In 2001 they picked up the family tradition that been interrupted by the communist era. At that time they had an estate near what is in Slovak called the Wolf valley, from where this series of wines take its names.
Vlk is Slovak for wolf, and Oranžový Vlk becomes orange wolf. Among the other contributions the red, Cerveny Vlk, has a nice evolution while retaining its fine acidity; lots of red fruit and some leather and chocolate. The Frankovka (blaufränkisch in Austria) has a typical stony & herby aroma and fleshy taste. The pink wolf, Ružový, was a superb, fresh, lightly structured rosé.
The orange wolf is made from white grapes by open vat fermentation on skins and stems, followed by further maceration for two weeks. The blend is welschriesling 50% and grüner veltliner 30%, both from an old vineyard in Wolf’s valley, with the variety devín from a young vineyard on Rose mountain. It’s spontaneously fermented, unfiltered, unfined, and with no SO2 added. It’s aged in old barrels and amphorae. Half of it had two months of skin-contact with stems, most of the rest had ten days of skin-contact.
Oranžový Vlk 2019(Magula)
Deep orange. Aroma of stone fruits, apricot, peel and a touch of smoke. Medium-bodied with light tannin, good concentration and fruit, and adequate acidity.
With a little help from their friends: Welshriesling, Neuburger, Muscat Ottonel, Grüner Veltliner.
The most autochtonal grape varieties with indigenous character. Originally grown on limestone, schist and sedimentary soils. Handpicked, left overnight on the skins and stems, spontaneously fermented in large, old oak casks. Unfiltered. No sulfur added. Pure.
This is the beginning of the back label text, and it sums it all up well.
Gernot Heinrich runs his farm by the Neusiedler sea in a terroir-focused way with biodynamic treatments. His focus is on local grapes, and as such are the main actors in this performance among the minor grapes, the whole farm seen as a whole. It’s not a very small business, but after a more conventional big player start he now shares the principles normally associated with small artisan producers.
Natural White 2017(Weing. Heinrich)
Turbid yellow-green-greyish. Aromatic flowers and elderberry, somewhat yeasty over a layer of apricot. Over all a wonderful glug-glug, full, with integrated acidity and the slightest bit of resistance in form of a peel’ish hint of bitterness.
Food: Apéritif, salads, charcuterie, fried fish
Finally, as the back label advices: Attention: For best enjoyment, shake before pouring!
Primož Lavrenčič is found in the Vipava valley about 40 km east of the Italian border, where he owns 8 hectares of vineyards.
His objective is to make a modern wine based on traditional methods. He says that he “controls the temperature and oxidation” in the wine cellar, but “encouraging the rest”.

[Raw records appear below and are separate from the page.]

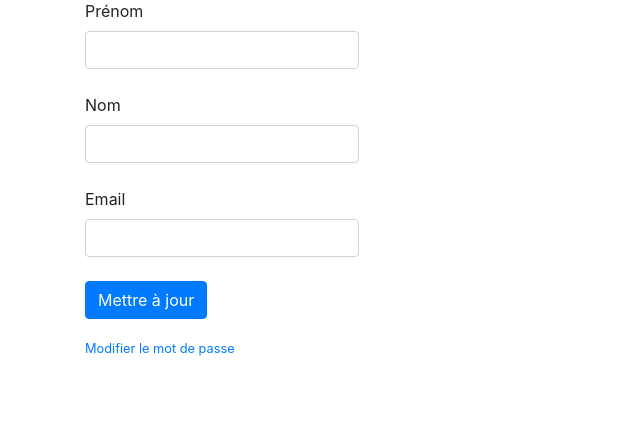
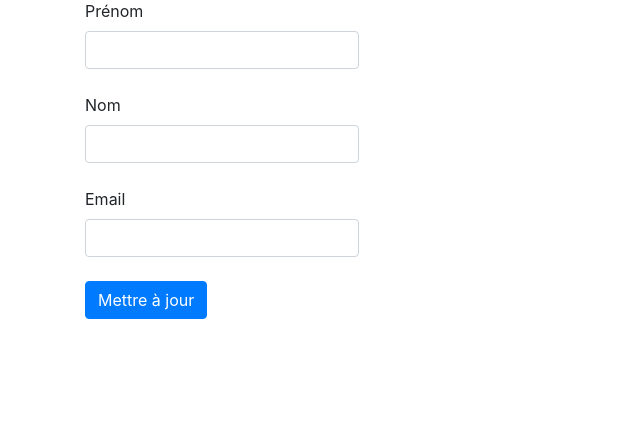
Before and after one commit to ElwinghL/kinenveut, a PHP site: the page made by src/view/account/edit.php in a window 1280 px wide. Shown: the part 201-644 px from the top of the page, without its empty margins (0-640 px from the left). Run offline with PHP 8.4, Linux system fonts and the light colour scheme; the template is opened without the code that fills it, so the values that code supplies are empty; the visitor is signed in with stand-in values (Sample User, id 1).

Commit message:
Retrait du lien pour modifier le mdp

```diff
--- a/src/view/account/edit.php
+++ b/src/view/account/edit.php
@@ -27,9 +27,4 @@ $user = isset($data['user']) ? $data['user'] : new UserModel();
       </div>
     </form>
   </div>
-  <div class="row">
-    <div class="col-md-12">
-      <small><a href="#">Modifier le mot de passe</a></small>
-    </div>
-  </div>
 </div>
```
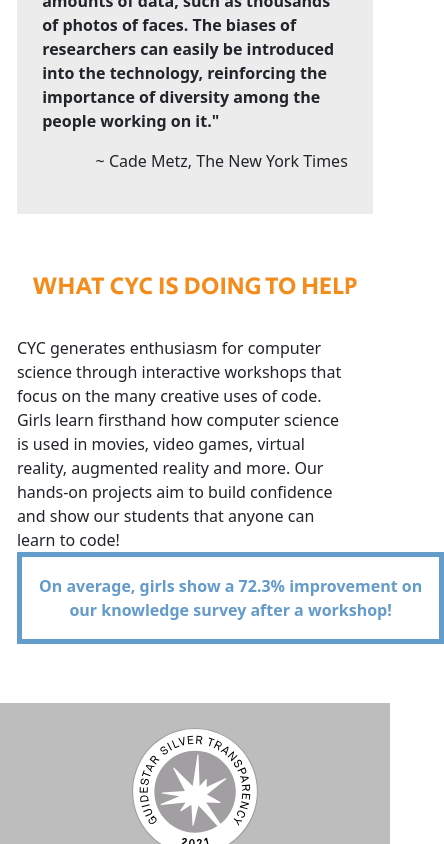
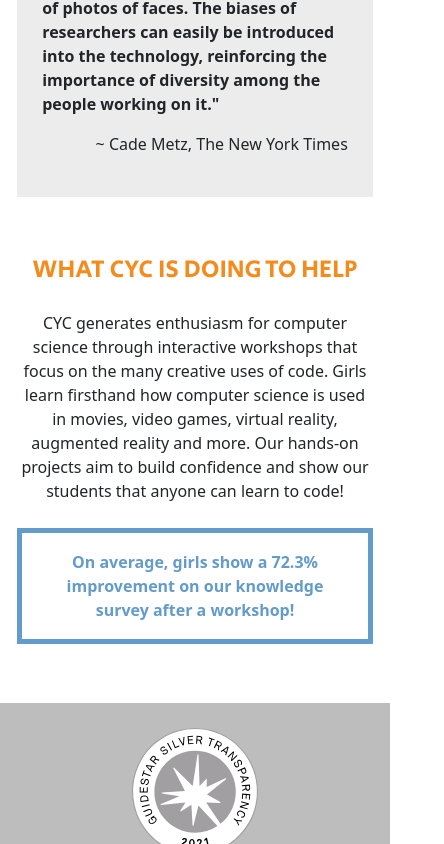
Before and after one commit to siyachoudhary/cyc-website, a React (Create React App) app: page /cyc-website/about in a window 390 px wide. Shown: the part 1526-2370 px from the top of the page, 444 px wide, since content can reach past the window. Built offline with nearby package versions, Linux system fonts and the light colour scheme.

Commit message:
CYC helping mobile responsive

```diff
--- a/src/screens/About.css
+++ b/src/screens/About.css
@@ -113,7 +113,7 @@ body{
         margin-left: 2vh;
         margin-right: 2vh;
         margin-bottom: 7vh;
-        margin-top: 3vh;
+        margin-top: 2vh;
     }
 
     .aboutInfoSmall{
@@ -129,4 +129,20 @@ body{
     .NYTimes{
         padding: 3vh;
     }
+
+
+.cycHelpText{
+    margin-right: 0vh;
+    text-align: center;
+    margin-bottom: 3vh;
 }
+
+.workshopStats{
+    width: 100%;
+    color: #639BCB;
+    border-style: solid;
+    border-width: 5px;
+    padding: 2vh;
+    font-weight: 700;
+}
+}
--- a/src/screens/About.js
+++ b/src/screens/About.js
@@ -27,16 +27,16 @@ export const About = () => {
         </div>
         <h2 className='headingBlue'>WHY IS OUR MISSION SO IMPORTANT?</h2>
         {/* data graphics */}
-        <p className='aboutInfoSmall'>So much of the world around us is run by technology. If women are not contributing to these systems and products, bias becomes imbedded in the algorithms, data sets and designs that influence our future.</p>
+        <p className='aboutInfoSmall' data-AOS="fade-up">So much of the world around us is run by technology. If women are not contributing to these systems and products, bias becomes imbedded in the algorithms, data sets and designs that influence our future.</p>
         <div className='aboutInfo NYTimes' data-AOS="fade-up">
           <p className='NYTimesData'>"Many artificial intelligence technologies, like face-recognition services and conversational systems, are designed to learn from large amounts of data, such as thousands of photos of faces. The biases of researchers can easily be introduced into the technology, reinforcing the importance of diversity among the people working on it."</p>
           <p className='NYTimesSign'>~ Cade Metz, The New York Times</p>
         </div>
 
         <h2 className='headingOrange'>WHAT CYC IS DOING TO HELP</h2>
-        <div className='aboutInfo' data-AOS="fade-up">
-          <p className='cycHelpText'>CYC generates enthusiasm for computer science through interactive workshops that focus on the many creative uses of code. Girls learn firsthand how computer science is used in movies, video games, virtual reality, augmented reality and more. Our hands-on projects aim to build confidence and show our students that anyone can learn to code!</p>
-          <div className='workshopStats'>
+        <div className='aboutInfo'>
+          <p className='cycHelpText' data-AOS="fade-up">CYC generates enthusiasm for computer science through interactive workshops that focus on the many creative uses of code. Girls learn firsthand how computer science is used in movies, video games, virtual reality, augmented reality and more. Our hands-on projects aim to build confidence and show our students that anyone can learn to code!</p>
+          <div className='workshopStats' data-AOS="fade-up">
             On average, girls show a 72.3% improvement on our knowledge survey after a workshop!
           </div>
         </div>
```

(Credit: Burja Estate)
He has a holistic approach to both vine, wine and nature. This includes stimulating spontaneous fermentation, because “the diversity of yeast strains contributes to the complexity of the wine and provides original expression of each vineyard”. Some of the old folks would have prohibited the low temperatures, to take the full advantage of the extended skin-contact). So this is maybe then a modern, elegant white with a nod to the traditional orange wines of the area.
The work in the vineyard is done according to organic and biodynamic principles. The grape composition is laški rizling (Italian riesling or Welschriesling) 30%, malvazija (d’Istria) 30%, rebula (ribolla gialla) 30%. 7 days skin-maceration in steel, 10 months ageing in barrel.
Bela 2016 (Burja Estate)
Deep golden. Aroma of mature fruits, citrus, peach, herbs, white pepper. Full on the palate, a touch of nuts and a natural, integrated acidity.
Food: Light meat, pig, veal, grilled and white fish, tasty salads